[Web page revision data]

▬▬▬

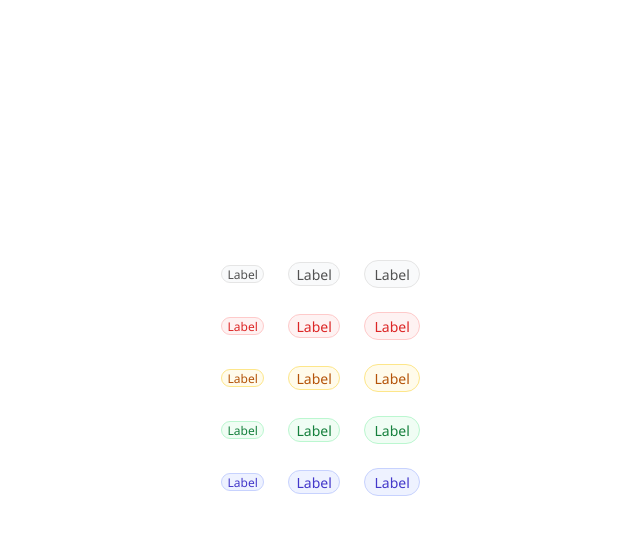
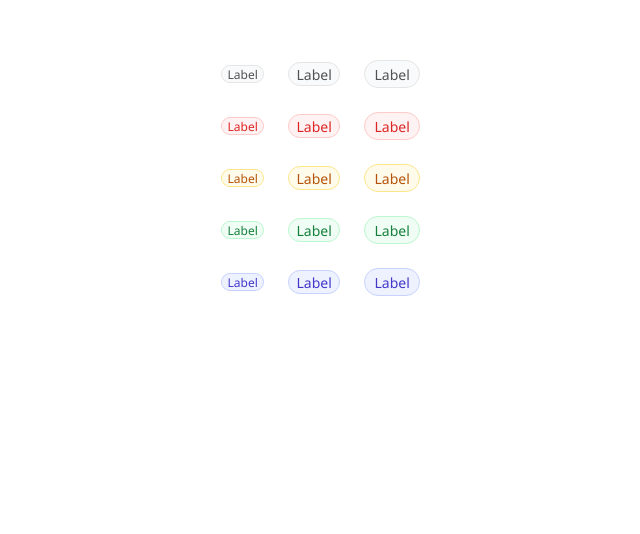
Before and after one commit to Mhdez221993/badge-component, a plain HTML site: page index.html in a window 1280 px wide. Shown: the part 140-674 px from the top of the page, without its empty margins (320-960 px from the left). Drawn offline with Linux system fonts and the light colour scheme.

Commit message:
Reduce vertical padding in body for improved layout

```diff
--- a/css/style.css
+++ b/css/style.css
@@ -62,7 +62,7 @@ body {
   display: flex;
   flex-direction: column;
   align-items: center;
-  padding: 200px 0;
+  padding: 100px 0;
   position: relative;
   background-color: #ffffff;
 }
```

▬▬▬

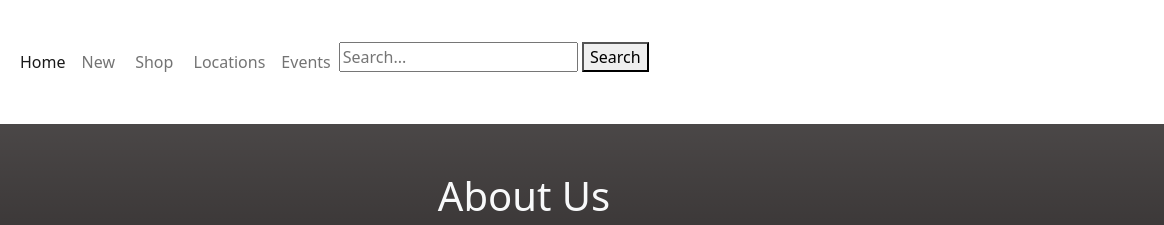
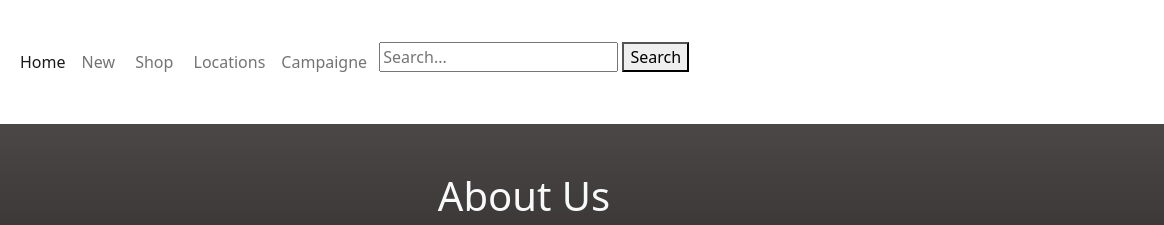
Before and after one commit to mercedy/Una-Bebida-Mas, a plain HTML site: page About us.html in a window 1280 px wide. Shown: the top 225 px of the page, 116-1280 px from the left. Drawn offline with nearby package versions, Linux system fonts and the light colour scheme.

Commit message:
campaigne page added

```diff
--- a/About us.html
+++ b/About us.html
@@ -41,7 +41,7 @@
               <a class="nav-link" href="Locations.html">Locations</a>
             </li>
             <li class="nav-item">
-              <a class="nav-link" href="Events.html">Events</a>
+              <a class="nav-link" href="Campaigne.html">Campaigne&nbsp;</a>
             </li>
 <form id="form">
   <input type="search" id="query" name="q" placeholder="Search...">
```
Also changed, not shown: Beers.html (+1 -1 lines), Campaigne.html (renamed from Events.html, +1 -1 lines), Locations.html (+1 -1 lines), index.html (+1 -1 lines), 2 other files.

▬▬▬

Work required: Scan the data above for the word "html" and report every line where it is found.

Result for this exercise:
Before and after one commit to Mhdez221993/badge-component, a plain HTML site: page index.html in a window 1280 px wide. Shown: the part 140-674 px from the top of the page, without its empty margins (320-960 px from the left). Drawn offline with Linux system fonts and the light colour scheme.
Before and after one commit to mercedy/Una-Bebida-Mas, a plain HTML site: page About us.html in a window 1280 px wide. Shown: the top 225 px of the page, 116-1280 px from the left. Drawn offline with nearby package versions, Linux system fonts and the light colour scheme.
--- a/About us.html
+++ b/About us.html
               <a class="nav-link" href="Locations.html">Locations</a>
-              <a class="nav-link" href="Events.html">Events</a>
+              <a class="nav-link" href="Campaigne.html">Campaigne&nbsp;</a>
Also changed, not shown: Beers.html (+1 -1 lines), Campaigne.html (renamed from Events.html, +1 -1 lines), Locations.html (+1 -1 lines), index.html (+1 -1 lines), 2 other files.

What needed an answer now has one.